What we still use ASCII CR for today (on Unix)
I recently read Things Every Hacker Once Knew, which
is really mostly about the somewhat less grander topic of ASCII,
RS-232, and serial terminals (via, and
also). Part of
the article is a writeup of all of the ASCII control characters,
covering their original purposes and what they're still used for
today, if anything. It has this to say about CR (aka Ctrl-M, C
decimal byte 13 (hex 0x0d, octal 015)):
- CR (Carriage Return)
- It is now possible that the reader has never seen a typewriter, so this needs explanation: "carriage return" is the operation of moving your print head or cursor to the left margin. Windows, other non-Unix operating systems, and some Internet protocols (such as SMTP) tend to use CR-LF as a line terminator, rather than bare LF. Pre-Unix MacOS used a bare CR.
This description may sound like CR is no longer used on Unix, except as part of being carefully compatible with old protocols like SMTP and newer ones like HTTP. This is misleading, because CR is still in active use on Unix today.
(Sadly, HTTP and other new(ish) protocols continue to specify that 'lines' in the protocol are terminated with CR LF instead of plain LF. This is generally an annoying mistake that simply complicates everyone's life, but that's another rant.)
You see, printing a CR has an extremely useful property: it painlessly resets the cursor to the start of the line but doesn't advance it to the next line. So if you print something without a newline, print a CR, and then carefully print again just so, you will overwrite your original output with new output on the same line. This is the traditional and frequently used low-rent way of creating a constantly updated line for program progress, the current status of something, or basically anything where you want frequent updates but not to scroll things madly the way you would if you printed each update as a new line.
Of course this has limits. The big limit is that what you want to print and over-print can't be longer than one row in your (emulated) terminal. If your terminal is, say, 60 columns wide and you print a 70-character status, the last ten characters or so will overflow onto the next physical line, along with the cursor, and then your CR will only return the cursor to the start of that second line. If you write another 70-character status update, you'll advance yet another line, and so on.
(Dealing with multi-line status updates requires going to full
cursor addressing using
curses(3) or the like. This is a lot
more complicated, which is why people really like to stick to

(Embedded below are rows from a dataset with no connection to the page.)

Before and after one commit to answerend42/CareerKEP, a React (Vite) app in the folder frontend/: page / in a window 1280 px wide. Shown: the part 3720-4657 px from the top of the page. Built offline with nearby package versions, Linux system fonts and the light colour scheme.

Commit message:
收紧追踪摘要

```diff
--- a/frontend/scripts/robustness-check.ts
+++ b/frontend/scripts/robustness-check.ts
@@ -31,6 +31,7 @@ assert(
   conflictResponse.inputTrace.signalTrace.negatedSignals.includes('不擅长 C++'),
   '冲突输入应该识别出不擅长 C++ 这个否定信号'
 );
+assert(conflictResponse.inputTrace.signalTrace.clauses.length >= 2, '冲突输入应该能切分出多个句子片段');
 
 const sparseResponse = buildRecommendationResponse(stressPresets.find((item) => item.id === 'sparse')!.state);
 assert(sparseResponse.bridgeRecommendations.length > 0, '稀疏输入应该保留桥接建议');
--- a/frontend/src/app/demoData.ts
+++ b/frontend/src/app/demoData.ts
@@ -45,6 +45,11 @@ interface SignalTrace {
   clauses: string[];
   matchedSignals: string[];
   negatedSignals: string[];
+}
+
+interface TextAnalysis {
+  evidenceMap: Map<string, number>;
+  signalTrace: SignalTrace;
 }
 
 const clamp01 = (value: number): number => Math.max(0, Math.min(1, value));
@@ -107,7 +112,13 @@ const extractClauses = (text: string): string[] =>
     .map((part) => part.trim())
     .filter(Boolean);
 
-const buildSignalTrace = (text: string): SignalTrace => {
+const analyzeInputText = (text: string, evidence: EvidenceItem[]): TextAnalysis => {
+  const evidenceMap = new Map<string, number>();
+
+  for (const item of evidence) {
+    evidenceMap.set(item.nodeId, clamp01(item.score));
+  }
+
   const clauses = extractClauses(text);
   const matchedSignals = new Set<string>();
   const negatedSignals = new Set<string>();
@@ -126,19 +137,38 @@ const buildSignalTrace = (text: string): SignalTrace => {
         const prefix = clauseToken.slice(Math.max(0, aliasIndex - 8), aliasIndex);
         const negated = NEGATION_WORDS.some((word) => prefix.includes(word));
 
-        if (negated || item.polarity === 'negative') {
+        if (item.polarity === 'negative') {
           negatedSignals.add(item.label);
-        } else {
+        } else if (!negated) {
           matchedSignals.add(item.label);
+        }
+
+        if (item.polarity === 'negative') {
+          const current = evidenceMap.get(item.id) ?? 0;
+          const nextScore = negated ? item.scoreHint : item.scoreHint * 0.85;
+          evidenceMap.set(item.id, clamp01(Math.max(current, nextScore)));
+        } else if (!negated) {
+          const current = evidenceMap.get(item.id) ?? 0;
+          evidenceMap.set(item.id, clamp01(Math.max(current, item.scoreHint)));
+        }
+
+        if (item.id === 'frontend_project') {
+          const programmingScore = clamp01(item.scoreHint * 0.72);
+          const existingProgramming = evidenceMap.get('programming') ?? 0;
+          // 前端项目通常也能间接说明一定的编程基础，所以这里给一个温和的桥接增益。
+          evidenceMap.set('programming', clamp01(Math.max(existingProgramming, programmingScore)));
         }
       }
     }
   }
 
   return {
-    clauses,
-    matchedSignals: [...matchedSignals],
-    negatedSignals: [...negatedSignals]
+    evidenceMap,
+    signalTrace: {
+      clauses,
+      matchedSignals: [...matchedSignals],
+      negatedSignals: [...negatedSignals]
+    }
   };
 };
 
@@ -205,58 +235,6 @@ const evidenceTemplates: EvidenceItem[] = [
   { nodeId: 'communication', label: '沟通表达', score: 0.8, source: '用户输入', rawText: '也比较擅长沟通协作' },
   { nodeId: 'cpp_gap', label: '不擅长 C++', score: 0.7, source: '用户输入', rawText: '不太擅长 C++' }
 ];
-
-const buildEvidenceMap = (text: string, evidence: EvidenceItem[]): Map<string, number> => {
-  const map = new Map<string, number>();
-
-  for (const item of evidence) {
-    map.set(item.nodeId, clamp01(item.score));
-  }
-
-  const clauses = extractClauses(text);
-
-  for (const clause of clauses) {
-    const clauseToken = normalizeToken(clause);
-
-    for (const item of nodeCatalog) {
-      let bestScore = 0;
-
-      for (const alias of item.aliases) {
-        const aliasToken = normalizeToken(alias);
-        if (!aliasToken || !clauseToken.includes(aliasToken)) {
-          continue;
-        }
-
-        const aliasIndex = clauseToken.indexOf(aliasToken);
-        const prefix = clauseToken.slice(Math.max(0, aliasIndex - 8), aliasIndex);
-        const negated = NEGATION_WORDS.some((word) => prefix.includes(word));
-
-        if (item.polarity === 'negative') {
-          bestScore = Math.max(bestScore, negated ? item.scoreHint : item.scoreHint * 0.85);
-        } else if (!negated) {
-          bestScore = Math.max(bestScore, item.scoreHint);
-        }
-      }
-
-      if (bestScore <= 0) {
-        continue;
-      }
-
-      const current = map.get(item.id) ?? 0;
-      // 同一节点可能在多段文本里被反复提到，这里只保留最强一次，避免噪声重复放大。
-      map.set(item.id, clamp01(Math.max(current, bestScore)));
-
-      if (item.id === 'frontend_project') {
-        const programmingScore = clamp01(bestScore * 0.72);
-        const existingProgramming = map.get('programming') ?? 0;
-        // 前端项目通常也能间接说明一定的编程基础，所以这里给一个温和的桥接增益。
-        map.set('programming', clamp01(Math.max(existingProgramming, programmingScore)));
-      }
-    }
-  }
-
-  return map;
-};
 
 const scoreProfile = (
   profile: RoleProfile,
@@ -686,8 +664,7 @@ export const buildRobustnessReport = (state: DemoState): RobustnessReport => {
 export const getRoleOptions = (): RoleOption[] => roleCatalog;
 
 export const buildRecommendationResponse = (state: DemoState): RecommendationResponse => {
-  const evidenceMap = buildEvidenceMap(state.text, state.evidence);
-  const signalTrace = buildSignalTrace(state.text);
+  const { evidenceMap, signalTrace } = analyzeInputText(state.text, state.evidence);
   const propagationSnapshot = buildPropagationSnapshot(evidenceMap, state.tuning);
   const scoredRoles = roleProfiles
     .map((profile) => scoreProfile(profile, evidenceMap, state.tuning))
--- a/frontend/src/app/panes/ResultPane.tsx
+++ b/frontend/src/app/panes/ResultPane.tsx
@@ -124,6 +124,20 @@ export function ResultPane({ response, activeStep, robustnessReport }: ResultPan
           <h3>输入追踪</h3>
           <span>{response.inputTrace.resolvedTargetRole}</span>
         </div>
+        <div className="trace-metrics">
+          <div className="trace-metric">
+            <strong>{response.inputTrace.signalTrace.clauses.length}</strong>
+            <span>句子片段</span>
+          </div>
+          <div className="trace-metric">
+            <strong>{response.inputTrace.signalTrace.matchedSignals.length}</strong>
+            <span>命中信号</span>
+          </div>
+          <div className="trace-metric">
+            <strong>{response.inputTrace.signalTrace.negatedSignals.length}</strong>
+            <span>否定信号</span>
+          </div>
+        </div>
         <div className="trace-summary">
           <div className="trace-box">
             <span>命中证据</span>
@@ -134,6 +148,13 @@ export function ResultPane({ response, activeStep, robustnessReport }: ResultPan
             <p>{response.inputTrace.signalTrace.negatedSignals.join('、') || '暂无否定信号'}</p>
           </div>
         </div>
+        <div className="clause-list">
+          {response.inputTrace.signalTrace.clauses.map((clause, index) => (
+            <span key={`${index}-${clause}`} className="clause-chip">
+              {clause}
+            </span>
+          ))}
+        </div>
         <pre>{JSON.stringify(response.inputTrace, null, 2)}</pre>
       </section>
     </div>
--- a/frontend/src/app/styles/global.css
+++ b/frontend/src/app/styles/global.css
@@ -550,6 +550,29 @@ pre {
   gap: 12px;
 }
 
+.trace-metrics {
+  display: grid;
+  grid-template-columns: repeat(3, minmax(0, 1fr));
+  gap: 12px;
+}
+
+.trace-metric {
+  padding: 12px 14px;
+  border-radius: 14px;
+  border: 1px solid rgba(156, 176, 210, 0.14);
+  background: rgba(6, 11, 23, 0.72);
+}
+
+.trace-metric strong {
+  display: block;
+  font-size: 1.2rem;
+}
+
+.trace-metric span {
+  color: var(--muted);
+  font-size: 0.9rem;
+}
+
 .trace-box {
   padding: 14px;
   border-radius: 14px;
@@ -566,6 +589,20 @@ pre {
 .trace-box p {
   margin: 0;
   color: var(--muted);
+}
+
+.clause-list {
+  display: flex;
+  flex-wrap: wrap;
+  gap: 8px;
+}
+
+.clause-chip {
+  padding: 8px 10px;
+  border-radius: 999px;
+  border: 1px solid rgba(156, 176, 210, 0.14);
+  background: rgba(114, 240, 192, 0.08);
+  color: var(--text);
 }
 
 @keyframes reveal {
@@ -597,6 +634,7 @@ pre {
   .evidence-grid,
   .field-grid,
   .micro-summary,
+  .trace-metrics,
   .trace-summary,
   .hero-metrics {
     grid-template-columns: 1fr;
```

just printing CRs for as long as possible and thus why some
things will explode if you run them in too-narrow terminals or
resize the terminal on them as they're running.)
As a side note, this isn't the only way to do same-line status
updates; you can also backspace over what you've printed by printing
some number of Ctrl-Hs. The Ctrl-H trick tends to be what gets used
if you just want to update a bit of status at the end of a line,
eg updating the percentage in a message like '
current progress on
frobnicating things: XX%'. The CR trick usually gets used when
counting how many Ctrl-Hs to print (and printing them all) gets
annoying. However, Ctrl-H has a quiet advantage; it often does a
better job of handling overly-long status lines, because in many
(emulated) terminals enough Ctrl-Hs will back up to previous lines.
If you print 90 normal characters and then 90 Ctrl-Hs, you usually
wind up with the cursor where you started no matter what the width
of the terminal is.
(Reading the description of DEL in the article might make you think you could print DELs instead of BSs, with the extra advantage that this would not merely move the cursor back but also erase that pesky existing status for you. In practice (emulated) terminals generally don't respond at all to having DEL printed out to them; it gets ignored and does nothing.)